We’re No. 1 again. But what does it mean?
A study by researchers at the Texas A&M Transportation Institute (TTI) confirms what most car commuters already think: The D.C. metropolitan region has the worst traffic congestion in the country.
But critics of the institute’s methodology say the report rests on false assumptions and draws misleading conclusions because it ignores region-wide gains in commuting by transit, walking, and biking. In the District itself, city data shows that roughly two-thirds of all work trips are in modes other than single-occupant vehicles, for instance.
“The report's authors don't really understand the region. They are telling D.C., Maryland, and Virginia residents that at the end of the day we need to spend billions of dollars on new highway connections, new capacity, for cars,” said Alex Posorske, the managing director at the Coalition for Smarter Growth, a pro-transit group that lobbies against most highway expansions.
TTI’s Urban Mobility Scorecard, the first issued since 2012, found the average auto commuter in the Washington area spends 82 hours a year sitting in traffic. The region was ranked at the top — or the bottom, if you are sick of gridlock — in the 2012 report, too.
Tim Lomax, one of the report’s authors, said expanding road capacity is only one of their proposed remedies for reducing congestion, which also include additional transit investment combined with denser real estate development.
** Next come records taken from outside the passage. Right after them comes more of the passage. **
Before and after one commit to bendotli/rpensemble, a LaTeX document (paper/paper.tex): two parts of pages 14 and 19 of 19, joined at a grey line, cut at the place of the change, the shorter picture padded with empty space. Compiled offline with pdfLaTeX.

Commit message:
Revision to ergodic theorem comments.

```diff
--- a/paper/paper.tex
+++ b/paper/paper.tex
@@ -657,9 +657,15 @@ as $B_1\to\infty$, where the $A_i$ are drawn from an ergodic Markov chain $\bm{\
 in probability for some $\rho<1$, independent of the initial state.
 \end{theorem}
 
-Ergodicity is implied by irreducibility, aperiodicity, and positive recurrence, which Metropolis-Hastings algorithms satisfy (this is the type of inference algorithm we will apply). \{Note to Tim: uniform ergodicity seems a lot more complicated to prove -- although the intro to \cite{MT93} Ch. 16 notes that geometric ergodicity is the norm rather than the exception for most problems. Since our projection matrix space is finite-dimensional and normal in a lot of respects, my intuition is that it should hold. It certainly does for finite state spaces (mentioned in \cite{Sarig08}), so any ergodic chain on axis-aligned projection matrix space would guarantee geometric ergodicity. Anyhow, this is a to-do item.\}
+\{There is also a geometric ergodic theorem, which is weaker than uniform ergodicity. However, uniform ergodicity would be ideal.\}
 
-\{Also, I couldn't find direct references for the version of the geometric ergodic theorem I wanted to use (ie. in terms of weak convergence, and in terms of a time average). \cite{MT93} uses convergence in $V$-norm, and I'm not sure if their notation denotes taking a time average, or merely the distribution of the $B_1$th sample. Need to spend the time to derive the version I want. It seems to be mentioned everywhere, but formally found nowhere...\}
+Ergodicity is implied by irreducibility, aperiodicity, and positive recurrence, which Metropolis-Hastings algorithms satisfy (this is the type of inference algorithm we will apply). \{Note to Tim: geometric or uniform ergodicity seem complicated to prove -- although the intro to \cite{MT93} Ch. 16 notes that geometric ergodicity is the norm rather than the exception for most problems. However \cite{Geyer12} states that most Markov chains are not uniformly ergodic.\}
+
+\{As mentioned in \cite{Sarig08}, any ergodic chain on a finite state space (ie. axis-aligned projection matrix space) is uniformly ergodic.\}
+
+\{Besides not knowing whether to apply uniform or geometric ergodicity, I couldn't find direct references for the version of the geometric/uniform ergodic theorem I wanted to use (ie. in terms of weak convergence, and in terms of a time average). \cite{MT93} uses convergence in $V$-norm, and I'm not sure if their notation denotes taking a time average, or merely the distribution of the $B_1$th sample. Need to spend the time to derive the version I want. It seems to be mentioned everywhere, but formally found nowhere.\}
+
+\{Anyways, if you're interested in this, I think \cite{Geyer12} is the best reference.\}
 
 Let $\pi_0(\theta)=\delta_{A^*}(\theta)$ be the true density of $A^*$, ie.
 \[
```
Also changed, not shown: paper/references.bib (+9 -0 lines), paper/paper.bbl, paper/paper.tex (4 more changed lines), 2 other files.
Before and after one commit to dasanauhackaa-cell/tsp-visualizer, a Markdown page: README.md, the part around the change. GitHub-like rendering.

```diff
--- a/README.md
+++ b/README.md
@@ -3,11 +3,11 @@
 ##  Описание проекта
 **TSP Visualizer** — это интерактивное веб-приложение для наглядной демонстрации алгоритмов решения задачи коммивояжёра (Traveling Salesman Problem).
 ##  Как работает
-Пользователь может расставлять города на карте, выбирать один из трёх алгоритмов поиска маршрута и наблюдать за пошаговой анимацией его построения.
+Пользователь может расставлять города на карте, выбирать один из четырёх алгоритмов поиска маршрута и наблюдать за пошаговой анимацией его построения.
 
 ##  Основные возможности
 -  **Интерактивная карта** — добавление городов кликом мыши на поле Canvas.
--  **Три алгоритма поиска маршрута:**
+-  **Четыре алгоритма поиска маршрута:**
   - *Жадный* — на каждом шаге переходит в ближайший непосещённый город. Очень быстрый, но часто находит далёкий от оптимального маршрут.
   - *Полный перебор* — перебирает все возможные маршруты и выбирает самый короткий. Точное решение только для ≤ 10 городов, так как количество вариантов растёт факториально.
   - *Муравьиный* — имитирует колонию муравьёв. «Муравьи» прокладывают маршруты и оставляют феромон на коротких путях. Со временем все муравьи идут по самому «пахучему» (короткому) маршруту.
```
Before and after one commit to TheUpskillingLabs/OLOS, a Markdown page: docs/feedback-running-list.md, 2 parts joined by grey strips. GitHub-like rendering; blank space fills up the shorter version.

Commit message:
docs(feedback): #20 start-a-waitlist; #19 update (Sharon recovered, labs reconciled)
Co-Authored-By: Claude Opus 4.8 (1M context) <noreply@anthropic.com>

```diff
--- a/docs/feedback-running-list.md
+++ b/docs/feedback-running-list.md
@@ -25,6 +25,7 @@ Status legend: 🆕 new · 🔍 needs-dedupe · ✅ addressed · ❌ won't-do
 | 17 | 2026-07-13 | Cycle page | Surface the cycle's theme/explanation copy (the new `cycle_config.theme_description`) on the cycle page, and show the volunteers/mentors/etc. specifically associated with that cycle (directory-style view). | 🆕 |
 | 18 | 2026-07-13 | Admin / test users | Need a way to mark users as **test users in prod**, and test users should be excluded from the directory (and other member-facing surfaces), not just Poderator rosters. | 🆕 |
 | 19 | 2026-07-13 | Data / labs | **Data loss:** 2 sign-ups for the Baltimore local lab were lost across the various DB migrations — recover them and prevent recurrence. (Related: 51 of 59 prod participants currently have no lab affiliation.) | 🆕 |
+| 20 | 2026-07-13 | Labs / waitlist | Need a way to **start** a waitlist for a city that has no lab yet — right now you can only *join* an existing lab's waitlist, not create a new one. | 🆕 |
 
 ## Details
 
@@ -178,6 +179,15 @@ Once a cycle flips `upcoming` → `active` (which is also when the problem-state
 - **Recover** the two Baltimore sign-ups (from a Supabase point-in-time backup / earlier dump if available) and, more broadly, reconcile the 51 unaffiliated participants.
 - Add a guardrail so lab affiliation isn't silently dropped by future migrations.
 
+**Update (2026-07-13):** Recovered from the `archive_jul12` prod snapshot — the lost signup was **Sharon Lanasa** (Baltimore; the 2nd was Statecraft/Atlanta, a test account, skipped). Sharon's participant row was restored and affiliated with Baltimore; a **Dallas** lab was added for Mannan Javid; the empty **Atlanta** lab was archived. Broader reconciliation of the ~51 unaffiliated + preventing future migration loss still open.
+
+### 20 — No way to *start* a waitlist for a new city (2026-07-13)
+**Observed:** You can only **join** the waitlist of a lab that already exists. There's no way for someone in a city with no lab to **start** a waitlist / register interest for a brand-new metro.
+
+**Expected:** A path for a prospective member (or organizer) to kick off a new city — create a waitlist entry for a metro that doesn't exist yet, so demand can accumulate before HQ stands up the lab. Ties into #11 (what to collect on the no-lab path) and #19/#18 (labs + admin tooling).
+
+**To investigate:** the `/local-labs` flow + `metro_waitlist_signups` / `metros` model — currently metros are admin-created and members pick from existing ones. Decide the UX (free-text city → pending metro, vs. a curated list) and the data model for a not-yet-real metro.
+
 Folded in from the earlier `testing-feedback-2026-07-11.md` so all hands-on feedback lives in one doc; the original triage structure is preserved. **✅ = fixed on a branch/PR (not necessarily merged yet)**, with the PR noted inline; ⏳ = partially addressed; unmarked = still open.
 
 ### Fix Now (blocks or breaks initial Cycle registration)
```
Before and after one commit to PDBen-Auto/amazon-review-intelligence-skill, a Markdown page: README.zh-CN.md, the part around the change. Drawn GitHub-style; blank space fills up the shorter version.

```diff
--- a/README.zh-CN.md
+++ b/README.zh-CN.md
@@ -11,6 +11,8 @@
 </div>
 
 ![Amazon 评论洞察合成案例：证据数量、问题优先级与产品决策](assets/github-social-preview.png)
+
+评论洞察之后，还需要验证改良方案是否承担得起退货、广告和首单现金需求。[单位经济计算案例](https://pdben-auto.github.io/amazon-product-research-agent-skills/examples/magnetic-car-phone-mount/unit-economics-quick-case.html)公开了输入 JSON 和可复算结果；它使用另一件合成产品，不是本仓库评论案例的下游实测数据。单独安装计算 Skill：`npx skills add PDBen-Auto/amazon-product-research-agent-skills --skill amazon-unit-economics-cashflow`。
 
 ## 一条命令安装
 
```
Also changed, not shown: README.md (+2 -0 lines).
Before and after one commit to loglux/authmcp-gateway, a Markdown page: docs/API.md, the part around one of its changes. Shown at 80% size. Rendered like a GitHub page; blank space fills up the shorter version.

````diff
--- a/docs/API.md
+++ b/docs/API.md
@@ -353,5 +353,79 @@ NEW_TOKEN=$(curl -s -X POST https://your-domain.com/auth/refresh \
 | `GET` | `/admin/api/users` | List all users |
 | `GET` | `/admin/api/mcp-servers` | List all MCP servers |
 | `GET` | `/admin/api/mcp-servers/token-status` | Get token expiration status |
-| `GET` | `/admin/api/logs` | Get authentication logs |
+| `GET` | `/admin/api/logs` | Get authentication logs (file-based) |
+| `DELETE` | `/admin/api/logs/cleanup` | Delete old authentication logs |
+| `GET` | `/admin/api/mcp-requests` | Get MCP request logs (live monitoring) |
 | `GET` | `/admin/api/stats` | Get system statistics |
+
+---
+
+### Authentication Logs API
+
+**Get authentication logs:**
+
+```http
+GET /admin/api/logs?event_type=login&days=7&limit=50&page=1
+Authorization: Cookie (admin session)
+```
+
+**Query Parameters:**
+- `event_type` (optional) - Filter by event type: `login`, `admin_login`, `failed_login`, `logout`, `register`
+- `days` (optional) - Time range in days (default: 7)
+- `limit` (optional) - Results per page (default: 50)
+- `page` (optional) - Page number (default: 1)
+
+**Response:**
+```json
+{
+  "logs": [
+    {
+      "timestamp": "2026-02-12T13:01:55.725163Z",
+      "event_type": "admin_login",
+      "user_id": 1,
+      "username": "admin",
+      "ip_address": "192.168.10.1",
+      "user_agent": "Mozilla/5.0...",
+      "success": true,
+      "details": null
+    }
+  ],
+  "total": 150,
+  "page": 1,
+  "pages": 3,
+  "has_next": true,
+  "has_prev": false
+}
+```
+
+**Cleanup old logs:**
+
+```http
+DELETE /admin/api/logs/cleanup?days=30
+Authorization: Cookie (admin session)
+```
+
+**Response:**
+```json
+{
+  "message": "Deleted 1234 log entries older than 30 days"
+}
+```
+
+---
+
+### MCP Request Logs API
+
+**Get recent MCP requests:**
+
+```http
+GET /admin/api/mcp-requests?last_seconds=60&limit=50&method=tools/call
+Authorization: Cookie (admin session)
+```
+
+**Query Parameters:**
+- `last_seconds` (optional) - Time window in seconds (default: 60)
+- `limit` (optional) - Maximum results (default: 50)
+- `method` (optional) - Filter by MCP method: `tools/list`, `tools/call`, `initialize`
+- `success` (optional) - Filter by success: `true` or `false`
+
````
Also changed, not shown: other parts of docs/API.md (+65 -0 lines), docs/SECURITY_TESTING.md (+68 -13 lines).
“I certainly agree with that. I just don't see that our report should reflect their preferences about what the solutions ought to be,” said Lomax in response to the coalition’s criticisms.
The transit advocates sought to poke holes in TTI’s research, pointing out that the report ranks “the cities with the strongest transit systems the worst on congestion, ignoring the much lower automobile commute mode shares in the transit cities, and therefore the lower per-commuter congestion delays,” a statement said.
Accounting for population increases
In an interview with WAMU 88.5, Posorske said the report ignores long-term trends that demonstrate driving has either declined or leveled off.
“In D.C. we’ve got 83,000 new residents in the last decade. Over that time, commute times for D.C. residents have stayed consistent. We’ve had 83,000 new residents who, by and large, do not own cars, who take transit, walk, or bike to work,” he said.
“If you move over to Arlington, from 1996 to last year we saw significant decreases in total traffic on some major arteries in Arlington,” Posorske added. “And this is at a time when they’ve added millions of square feet of new development and added 50,000 residents.”
In response to the coalition’s criticism, Lomax conceded the report’s methodology does not take into account non-car commuting modes.
“They have some good points,” Lomax said. “And they are points that we have included not only in our proposed solutions, but also in terms of our methodology.”
“We have backed away from trying to make estimates of what is happening on the transit side because we don’t have very good transit data. We don’t have good data about how people are walking. So we concentrated on where we have the data,” he said.